***** Data for review *****
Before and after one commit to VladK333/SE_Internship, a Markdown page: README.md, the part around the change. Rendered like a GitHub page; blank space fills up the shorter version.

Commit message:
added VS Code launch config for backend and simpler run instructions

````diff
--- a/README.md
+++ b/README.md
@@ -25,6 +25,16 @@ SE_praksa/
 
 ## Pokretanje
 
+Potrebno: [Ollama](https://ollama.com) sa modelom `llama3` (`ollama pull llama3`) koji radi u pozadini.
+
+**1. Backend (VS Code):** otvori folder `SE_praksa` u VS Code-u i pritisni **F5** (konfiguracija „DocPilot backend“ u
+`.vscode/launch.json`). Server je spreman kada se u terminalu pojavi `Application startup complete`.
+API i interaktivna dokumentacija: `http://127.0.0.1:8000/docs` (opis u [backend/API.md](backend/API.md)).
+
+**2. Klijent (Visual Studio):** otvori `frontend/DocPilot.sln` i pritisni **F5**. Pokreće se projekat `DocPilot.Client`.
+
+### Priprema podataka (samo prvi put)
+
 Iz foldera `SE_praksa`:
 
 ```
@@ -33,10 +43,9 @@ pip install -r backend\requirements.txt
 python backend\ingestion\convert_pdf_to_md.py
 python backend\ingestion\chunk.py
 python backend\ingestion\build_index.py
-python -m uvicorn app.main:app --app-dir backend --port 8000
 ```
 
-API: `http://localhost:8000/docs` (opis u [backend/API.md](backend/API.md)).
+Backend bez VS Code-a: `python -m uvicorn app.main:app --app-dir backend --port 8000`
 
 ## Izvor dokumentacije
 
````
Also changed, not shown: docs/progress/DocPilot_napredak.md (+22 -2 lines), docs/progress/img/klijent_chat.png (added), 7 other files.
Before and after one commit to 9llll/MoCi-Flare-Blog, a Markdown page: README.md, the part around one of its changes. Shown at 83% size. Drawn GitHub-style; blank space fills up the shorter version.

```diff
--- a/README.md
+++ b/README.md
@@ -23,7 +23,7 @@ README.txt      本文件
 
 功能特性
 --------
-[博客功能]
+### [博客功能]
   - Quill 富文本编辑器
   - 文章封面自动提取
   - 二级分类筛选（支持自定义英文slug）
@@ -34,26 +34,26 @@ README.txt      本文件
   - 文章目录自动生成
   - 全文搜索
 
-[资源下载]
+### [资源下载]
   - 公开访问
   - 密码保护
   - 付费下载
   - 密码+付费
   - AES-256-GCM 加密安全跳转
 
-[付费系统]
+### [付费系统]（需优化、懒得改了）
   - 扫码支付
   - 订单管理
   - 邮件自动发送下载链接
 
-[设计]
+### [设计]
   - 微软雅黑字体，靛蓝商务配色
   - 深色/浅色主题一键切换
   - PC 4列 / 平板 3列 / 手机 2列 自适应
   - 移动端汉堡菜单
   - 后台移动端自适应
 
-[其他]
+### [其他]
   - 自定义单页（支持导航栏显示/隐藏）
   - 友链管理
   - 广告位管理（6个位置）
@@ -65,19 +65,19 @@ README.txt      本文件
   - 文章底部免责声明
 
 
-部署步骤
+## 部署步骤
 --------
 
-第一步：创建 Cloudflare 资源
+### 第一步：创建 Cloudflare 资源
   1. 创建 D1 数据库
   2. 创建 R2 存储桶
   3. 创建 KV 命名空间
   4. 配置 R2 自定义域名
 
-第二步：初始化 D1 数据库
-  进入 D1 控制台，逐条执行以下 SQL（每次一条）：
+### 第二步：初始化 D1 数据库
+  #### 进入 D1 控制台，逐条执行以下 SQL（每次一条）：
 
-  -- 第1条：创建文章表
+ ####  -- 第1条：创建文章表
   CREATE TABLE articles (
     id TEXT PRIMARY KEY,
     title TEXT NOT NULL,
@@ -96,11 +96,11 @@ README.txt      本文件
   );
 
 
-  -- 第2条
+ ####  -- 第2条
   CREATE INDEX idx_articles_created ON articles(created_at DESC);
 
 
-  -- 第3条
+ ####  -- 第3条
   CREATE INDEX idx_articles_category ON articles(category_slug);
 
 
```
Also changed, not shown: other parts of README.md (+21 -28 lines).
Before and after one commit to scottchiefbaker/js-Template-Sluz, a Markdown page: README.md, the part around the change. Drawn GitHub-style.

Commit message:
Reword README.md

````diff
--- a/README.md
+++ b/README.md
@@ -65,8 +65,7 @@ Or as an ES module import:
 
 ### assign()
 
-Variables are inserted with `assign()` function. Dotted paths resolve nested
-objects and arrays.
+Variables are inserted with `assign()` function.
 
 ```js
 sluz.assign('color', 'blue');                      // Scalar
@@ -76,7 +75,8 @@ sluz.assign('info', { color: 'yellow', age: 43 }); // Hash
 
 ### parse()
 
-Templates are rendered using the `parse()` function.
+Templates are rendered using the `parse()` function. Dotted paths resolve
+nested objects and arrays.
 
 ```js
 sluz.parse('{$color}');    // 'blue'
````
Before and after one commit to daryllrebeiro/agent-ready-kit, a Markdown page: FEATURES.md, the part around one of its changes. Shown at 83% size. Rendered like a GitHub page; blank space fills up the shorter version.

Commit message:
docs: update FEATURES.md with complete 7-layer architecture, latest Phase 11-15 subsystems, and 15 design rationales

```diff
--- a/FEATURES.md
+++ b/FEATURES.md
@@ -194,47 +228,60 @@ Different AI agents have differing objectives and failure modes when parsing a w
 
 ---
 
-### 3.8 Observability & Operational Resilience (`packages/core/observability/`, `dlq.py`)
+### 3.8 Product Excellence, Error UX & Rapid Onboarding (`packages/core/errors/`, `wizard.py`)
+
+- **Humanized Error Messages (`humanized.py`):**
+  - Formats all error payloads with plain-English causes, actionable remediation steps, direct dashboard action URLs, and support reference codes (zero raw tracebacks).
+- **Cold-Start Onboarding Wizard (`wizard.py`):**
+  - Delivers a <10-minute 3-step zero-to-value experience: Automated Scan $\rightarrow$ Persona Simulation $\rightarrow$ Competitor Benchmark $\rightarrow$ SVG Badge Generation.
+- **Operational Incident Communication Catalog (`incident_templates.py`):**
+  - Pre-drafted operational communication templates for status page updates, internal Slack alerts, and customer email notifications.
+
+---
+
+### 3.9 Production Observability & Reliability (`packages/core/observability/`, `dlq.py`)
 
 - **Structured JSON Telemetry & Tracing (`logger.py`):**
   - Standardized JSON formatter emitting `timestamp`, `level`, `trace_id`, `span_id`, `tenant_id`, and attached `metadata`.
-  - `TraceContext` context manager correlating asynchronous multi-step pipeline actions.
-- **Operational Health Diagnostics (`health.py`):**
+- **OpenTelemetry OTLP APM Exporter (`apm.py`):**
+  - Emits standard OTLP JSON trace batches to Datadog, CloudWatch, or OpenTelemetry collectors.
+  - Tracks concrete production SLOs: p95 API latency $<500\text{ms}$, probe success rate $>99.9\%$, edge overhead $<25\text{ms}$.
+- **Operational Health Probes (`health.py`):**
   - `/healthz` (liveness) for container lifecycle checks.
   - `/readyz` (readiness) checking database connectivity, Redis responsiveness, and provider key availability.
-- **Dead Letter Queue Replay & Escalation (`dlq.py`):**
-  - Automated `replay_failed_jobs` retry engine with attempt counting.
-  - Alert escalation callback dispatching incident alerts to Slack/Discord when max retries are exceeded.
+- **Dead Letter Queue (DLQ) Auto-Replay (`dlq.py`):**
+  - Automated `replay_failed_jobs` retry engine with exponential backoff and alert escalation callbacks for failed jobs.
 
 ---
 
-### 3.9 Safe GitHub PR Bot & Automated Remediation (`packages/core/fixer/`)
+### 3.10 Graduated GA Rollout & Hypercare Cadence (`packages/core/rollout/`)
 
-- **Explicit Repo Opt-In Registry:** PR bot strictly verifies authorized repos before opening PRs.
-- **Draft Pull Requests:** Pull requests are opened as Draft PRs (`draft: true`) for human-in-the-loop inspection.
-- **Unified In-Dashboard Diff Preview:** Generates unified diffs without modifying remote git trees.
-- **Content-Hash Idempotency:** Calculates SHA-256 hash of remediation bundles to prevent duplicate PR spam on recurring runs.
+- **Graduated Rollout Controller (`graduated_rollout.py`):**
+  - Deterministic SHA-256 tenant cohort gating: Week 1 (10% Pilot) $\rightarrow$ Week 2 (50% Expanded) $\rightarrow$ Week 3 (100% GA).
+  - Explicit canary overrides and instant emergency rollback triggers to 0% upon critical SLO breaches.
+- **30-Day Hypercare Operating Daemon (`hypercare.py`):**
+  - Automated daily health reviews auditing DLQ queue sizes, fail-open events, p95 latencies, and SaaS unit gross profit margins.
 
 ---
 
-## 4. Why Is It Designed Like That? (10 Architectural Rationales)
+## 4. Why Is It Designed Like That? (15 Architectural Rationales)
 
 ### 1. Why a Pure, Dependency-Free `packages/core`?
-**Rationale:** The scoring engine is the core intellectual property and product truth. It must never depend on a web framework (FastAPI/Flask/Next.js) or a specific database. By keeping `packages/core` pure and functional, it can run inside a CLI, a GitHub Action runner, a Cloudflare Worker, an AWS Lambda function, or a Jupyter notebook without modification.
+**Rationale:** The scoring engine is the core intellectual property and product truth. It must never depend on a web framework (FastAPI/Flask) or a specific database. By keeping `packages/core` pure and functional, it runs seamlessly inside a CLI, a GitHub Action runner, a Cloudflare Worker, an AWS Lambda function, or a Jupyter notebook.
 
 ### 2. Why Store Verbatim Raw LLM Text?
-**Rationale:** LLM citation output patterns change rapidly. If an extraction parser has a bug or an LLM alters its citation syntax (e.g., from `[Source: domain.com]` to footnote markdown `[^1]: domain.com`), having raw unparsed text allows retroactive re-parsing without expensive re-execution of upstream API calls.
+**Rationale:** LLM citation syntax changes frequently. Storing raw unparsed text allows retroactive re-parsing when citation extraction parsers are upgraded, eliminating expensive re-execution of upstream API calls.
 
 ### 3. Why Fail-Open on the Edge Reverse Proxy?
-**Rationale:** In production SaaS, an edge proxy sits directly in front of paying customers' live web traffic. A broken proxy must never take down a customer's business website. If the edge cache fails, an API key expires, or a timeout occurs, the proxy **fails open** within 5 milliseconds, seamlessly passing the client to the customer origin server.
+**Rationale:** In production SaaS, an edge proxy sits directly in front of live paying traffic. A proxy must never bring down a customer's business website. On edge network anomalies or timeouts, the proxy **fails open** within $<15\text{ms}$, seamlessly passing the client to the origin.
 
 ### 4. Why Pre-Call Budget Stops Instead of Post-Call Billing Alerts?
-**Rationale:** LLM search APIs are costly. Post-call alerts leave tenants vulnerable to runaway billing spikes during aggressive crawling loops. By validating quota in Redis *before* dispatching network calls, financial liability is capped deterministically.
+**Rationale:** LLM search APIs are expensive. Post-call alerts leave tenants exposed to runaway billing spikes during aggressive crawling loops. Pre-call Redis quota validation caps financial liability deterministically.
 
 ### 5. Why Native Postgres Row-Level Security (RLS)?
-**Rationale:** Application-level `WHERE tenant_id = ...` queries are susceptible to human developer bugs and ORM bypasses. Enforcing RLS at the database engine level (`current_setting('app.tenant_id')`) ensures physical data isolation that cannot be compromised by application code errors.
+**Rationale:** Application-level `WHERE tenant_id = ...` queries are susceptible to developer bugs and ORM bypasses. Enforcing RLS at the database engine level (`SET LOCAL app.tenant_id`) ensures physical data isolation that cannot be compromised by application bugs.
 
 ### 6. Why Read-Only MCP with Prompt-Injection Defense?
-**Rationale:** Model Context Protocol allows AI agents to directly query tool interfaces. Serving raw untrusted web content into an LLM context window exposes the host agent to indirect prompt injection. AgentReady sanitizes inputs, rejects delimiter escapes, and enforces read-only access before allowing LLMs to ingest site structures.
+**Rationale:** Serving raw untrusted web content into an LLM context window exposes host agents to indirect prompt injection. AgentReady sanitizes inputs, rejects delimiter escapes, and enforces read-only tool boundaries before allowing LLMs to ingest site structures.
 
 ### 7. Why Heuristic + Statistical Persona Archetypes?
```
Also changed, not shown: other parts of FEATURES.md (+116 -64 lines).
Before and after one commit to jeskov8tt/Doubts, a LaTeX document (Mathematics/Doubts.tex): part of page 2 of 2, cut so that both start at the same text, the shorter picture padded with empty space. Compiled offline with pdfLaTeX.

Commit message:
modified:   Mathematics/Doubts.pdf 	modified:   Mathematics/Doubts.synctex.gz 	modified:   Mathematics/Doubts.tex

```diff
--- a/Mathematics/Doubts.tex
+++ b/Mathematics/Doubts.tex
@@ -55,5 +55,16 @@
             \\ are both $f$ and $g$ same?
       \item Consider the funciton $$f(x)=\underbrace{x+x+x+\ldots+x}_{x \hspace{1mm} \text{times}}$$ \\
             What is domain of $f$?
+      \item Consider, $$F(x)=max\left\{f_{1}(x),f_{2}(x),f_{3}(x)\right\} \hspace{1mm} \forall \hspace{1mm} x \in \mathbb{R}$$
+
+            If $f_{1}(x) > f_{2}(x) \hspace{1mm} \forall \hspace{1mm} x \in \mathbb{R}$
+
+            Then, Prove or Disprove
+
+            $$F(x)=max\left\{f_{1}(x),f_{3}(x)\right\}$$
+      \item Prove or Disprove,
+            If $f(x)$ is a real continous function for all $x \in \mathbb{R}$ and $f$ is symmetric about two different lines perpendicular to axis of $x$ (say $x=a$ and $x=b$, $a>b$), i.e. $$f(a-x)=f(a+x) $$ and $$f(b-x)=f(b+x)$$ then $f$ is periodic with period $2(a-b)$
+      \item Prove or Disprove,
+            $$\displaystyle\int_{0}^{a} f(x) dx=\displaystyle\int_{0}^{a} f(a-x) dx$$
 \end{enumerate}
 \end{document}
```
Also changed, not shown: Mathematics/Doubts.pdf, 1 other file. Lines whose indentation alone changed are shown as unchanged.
*****
> **Your goal**:
Search the records for the string "articles" and report each line that has it.

> **Result below**:
   CREATE TABLE articles (
   CREATE INDEX idx_articles_created ON articles(created_at DESC);
   CREATE INDEX idx_articles_category ON articles(category_slug);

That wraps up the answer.